* **RECORDS FOR THE EXERCISE**:
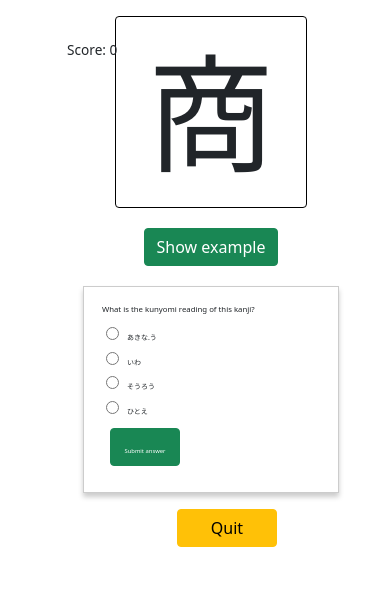
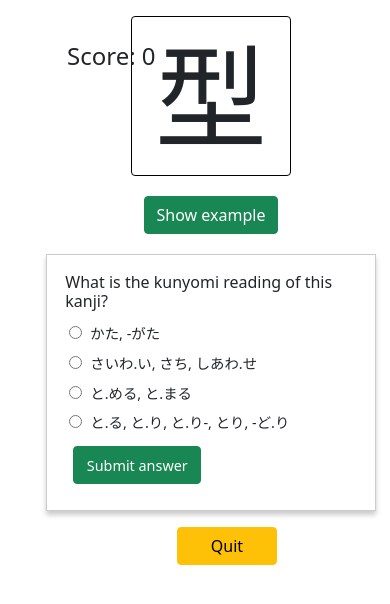
Before and after one commit to JoannaMarieDiaz/N3-Kanji, a React (Create React App) app: page / in a window 390 px wide. Both pictures are taken after a click on the button "Click to start". Shown: the top 604 px of the page. Built offline with nearby package versions, Linux system fonts and the light colour scheme.

Commit message:
Responsive edting

```diff
--- a/src/App.js
+++ b/src/App.js
@@ -5,7 +5,6 @@ import Kanji from './Components/Kanji/Kanji';
 import Form from './Components/Form/Form';
 import myData from './data.json';
 import Modal from './Components/Modal/Modal';
-import { Route, Switch } from 'react-router-dom';
 
 class App extends Component {
   state = {
@@ -59,7 +58,6 @@ class App extends Component {
   }
 
   nextHandler = () => {
-    console.log(this.state);
     // for one kanji that will be display
     const rand = Math.floor(Math.random() * this.state.keys.length);
 
@@ -93,14 +91,12 @@ class App extends Component {
       next: !this.state.next,
       show: false,
     });
-    console.log('nexthandler');
     this.formHandler();
   };
 
   formHandler = async () => {
     const result = await new Promise((resolve) =>
       setTimeout(() => {
-        console.log(this.state.question);
         resolve(
           <Form
             onyomi={this.state.onyomi}
@@ -127,10 +123,7 @@ class App extends Component {
   };
 
   render() {
-    console.log('render');
-    console.log(this.state);
     return (
-      <>
       <div className="container m-3">
         <Modal clicked={this.closeModalHandler} show={this.state.show}>
           <h3>Anki Kanji App</h3>
@@ -143,12 +136,9 @@ class App extends Component {
         <div>
           <Kanji kanjiRand={this.state.kanji} examples={this.state.example} />
         </div>
-          <Route path="/">
+
         <div>{this.state.htmlForm}</div>
-          </Route>
-          {console.log('inside return')}
       </div>
-      </>
     );
   }
 }
--- a/src/App.module.css
+++ b/src/App.module.css
@@ -1,6 +1,5 @@
 .App {
   text-align: center;
-  background-color: rgb(100, 146, 187);
 }
 
 .Card {
@@ -19,3 +18,10 @@
   color: rgb(240, 255, 23);
   cursor: pointer;
 }
+
+@media screen and (max-width: 500px) {
+  .card {
+    height: 150px;
+    width: 150px;
+  }
+}
--- a/src/Components/Form/Form.js
+++ b/src/Components/Form/Form.js
@@ -90,14 +90,14 @@ const Form = (props) => {
           <form>
             <Switch>
               <Route path="/" exact>
-                <h4 style={{ fontSize: '2vw' }}>{props.question}</h4>
+                <h4 style={{ fontSize: '1rem' }}>{props.question}</h4>
                 <InputHandler
                   questionKey={props.questionKey}
                   choices={choices}
                   changed={getInputRadioHandler}
                 />
                 <button
-                  style={{ width: '18vw' }}
+                  style={{ width: '8rem' }}
                   type="submit"
                   className="btn btn-success m-2"
                   onClick={formHandler}
--- a/src/Components/Form/Form.module.css
+++ b/src/Components/Form/Form.module.css
@@ -11,7 +11,7 @@
 .Link {
   text-decoration: none;
   color: white;
-  font-size: 1.5vw;
+  font-size: 0.9rem;
 }
 
 .Link:hover,
@@ -21,6 +21,18 @@
 }
 
 .score {
+  float: left;
   margin-right: 10px;
-  font-size: 3.5vw;
+  font-size: 2.5rem;
 }
+
+@media screen and (max-width: 600px) {
+  .score {
+    margin-right: 25px;
+    font-size: 1.5rem;
+  }
+
+  .Card {
+    width: 90%;
+  }
+}
--- a/src/Components/InputHandler/InputHandler.js
+++ b/src/Components/InputHandler/InputHandler.js
@@ -13,7 +13,7 @@ const inputHandler = (props) => {
         onChange={props.changed}
       />
       <label htmlFor={i}>
-        <p className="m-1" style={{ fontSize: '1.8vw' }}>
+        <p className="m-1" style={{ fontSize: '0.9rem' }}>
           {keys.substr(0, 40)}
         </p>
       </label>
--- a/src/Components/Kanji/Kanji.js
+++ b/src/Components/Kanji/Kanji.js
@@ -26,10 +26,14 @@ const Kanji = (props) => {
         <ReactCardFlip isFlipped={isFlipped} flipDirection="horizontal">
           <div
             style={{
-              width: '12rem',
-              height: '12rem',
+              width: '10rem',
+              height: '10rem',
               border: '1px solid black',
-              fontSize: '8em',
+              fontSize: '7em',
+              maxWidth: '12rem',
+              alignItems: 'center',
+              display: 'flex',
+              justifyContent: 'center',
             }}
             className="card text-center"
           >
@@ -39,10 +43,11 @@ const Kanji = (props) => {
           <div
             className="card"
             style={{
-              width: '12rem',
-              height: '12rem',
+              width: '10rem',
+              height: '10rem',
               border: '1px solid black',
-              fontSize: '8rem',
+              fontSize: '5rem',
+              overflow: 'hidden',
             }}
           >
             <ul>{liHandler}</ul>
--- a/src/data.json
+++ b/src/data.json
@@ -1163,5 +1163,126 @@
       "所帯 しょたい household, home, family, housekeeping (n)",
       "地帯 ちたい area, zone (n)"
     ]
+  },
+  "帳": {
+    "onyomi": "チョウ",
+    "kunyomi": "とばり",
+    "english": "notebook, account book, album",
+    "example": ["通帳 つうちょう passbook, bankbook (n)"]
+  },
+  "平": {
+    "onyomi": "ヘイ, ビョウ, ヒョウ",
+    "kunyomi": "たい.ら, -だいら, ひら, ひら-",
+    "english": "even, flat, peace",
+    "example": [
+      "公平 こうへい fairness, impartial, justice (adj-na, n)",
+      "水平 すいへい level, horizontality (adj-na, adj-no)",
+      "水平線 すいへいせん horizon (related to sea or lakes) (n)",
+      "地平線 ちへいせん horizon (related to land) (n)",
+      "不公平 ふこうへい unfairness, injustice, partiality (adj-na, n)"
+    ]
+  },
+  "幸": {
+    "onyomi": "コウ",
+    "kunyomi": "さいわ.い, さち, しあわ.せ",
+    "english": "happiness, blessing, fortune",
+    "example": [
+      "幸い さいわい happiness, blessedness (adj-na, adv, n)",
+      "幸福 こうふく happiness, blessedness (adj-na, n)",
+      "不幸 ふこう unhappiness, sorrow, misfortune, disaster, accident, death (adj-na, n)"
+    ]
+  },
+  "底": {
+    "onyomi": "テイ",
+    "kunyomi": "そこ",
+    "english": "bottom, sole, depth, bottom price, base, kind, sort",
+    "example": [
+      "海底 かいてい bottom of the ocean (n)",
+      "底 そこ bottom, sole (n)",
+      "徹底 てってい thoroughness, completeness (n, vs)",
+      "到底 とうてい (cannot) possibly (adv)"
+    ]
+  },
+  "府": {
+    "onyomi": "フ",
+    "kunyomi": "なし",
+    "english": "borough, urban prefecture, govt office, representative body, storehouse",
+    "example": [
+      "政府 せいふ government, administration (n)",
+      "府庁 ふちょう prefectural office (n)",
+      "府立 ふりつ managed by an urban prefecture (adj-no, n)"
+    ]
+  },
+  "庫": {
+    "onyomi": "コ, ク",
+    "kunyomi": "くら",
+    "english": "warehouse, storehouse",
+    "example": [
+      "金庫 かねぐら safe, vault, treasury, provider of funds (n)",
+      "車庫 しゃこ garage, car shed, carport (n)",
+      "倉庫 そうこ storehouse, warehouse, godown (n)",
+      "文庫 ぶんこ library, book collection, paperback book (n)",
+      "冷蔵庫 れいぞうこ refrigerator (n)"
+    ]
+  },
+  "庭": {
+    "onyomi": "テイ",
+    "kunyomi": "にわ",
+    "english": "courtyard, garden, yard",
+    "example": [
+      "家庭 かてい home, family, household (n)",
+      "校庭 こうてい schoolyard, campus (n)",
+      "市庭 いちば (town) market, (the) marketplace (n)",
+      "中庭 なかにわ courtyard, quadrangle, middle court (n)",
+      "庭 にわ garden (n)"
+    ]
+  },
+  "康": {
+    "onyomi": "コウ",
+    "kunyomi": "なし",
+    "english": "ease, peace",
+    "example": ["健康 けんこう health, sound, wholesome (adj-na, n)"]
+  },
+  "式": {
+    "onyomi": "シキ",
+    "kunyomi": "なし",
+    "english": "style, ceremony, rite, function, method, system, form, expression",
+    "example": [
+      "株式 かぶしき stock (company) (n)",
+      "儀式 ぎしき ceremony, rite, ritual, service (n)",
+      "旧式 きゅうしき old type, old style (adj-na, adj-no)",
+      "形式 けいしき form, formality, format, appearance, mode, math expression (n)",
+      "形式的 けいしきてき formal (adj-na)"
+    ]
+  },
+  "弓": {
+    "onyomi": "キュウ",
+    "kunyomi": "ゆみ",
+    "english": "bow, bow (archery, violin)",
+    "example": ["弓 ゆみ bow (and arrow) (n)"]
+  },
+  "当": {
+    "onyomi": "トウ",
+    "kunyomi": "あ.たる, あ.たり, あ.てる, あ.て, まさ.に, まさ.にべし",
+    "english": "hit, right, appropriate, himself",
+    "example": [
+      "該当 がいとう corresponding, answering to, coming under, applying to (n, vs)",
+      "割当てる わりあてる to assign, to allot, to allocate, to divide among, to distribute, to prorate (Ichidan verb, vt)",
+      "見当 けんとう aim, mark, estimate, guess, approximation, direction (n)",
+      "心当たり こころあたり having some knowledge of, happening to know (n)",
+      "正当 せいとう just, justifiable, right, due, proper, equitable, reasonable, legitimate, legal, lawful (adj-na, n)"
+    ]
+  },
+  "形": {
+    "onyomi": "ケイ, ギョウ",
+    "kunyomi": "かた, -がた, かたち, なり",
+    "english": "shape, form, style",
+    "example": [
+      "形見 かたみ memento, souvenir (n)",
+      "形式 けいしき form, formality, format, appearance, mode, math expression (n)",
+      "形式的 けいしきてき formal (adj-na)",
+      "形成 けいせい formation, molding, taking form (n, vs)",
+      "形容詞 けいようし (true) adjective, i-adjective (n)"
+    ]
   }
 }
```
Lines whose indentation alone changed are shown as unchanged.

* **WHAT IS NEEDED**: Lines in the material above that contain "extends": how many are there? Reply with the number only.

* **RESULT FOR THIS EXERCISE**: 5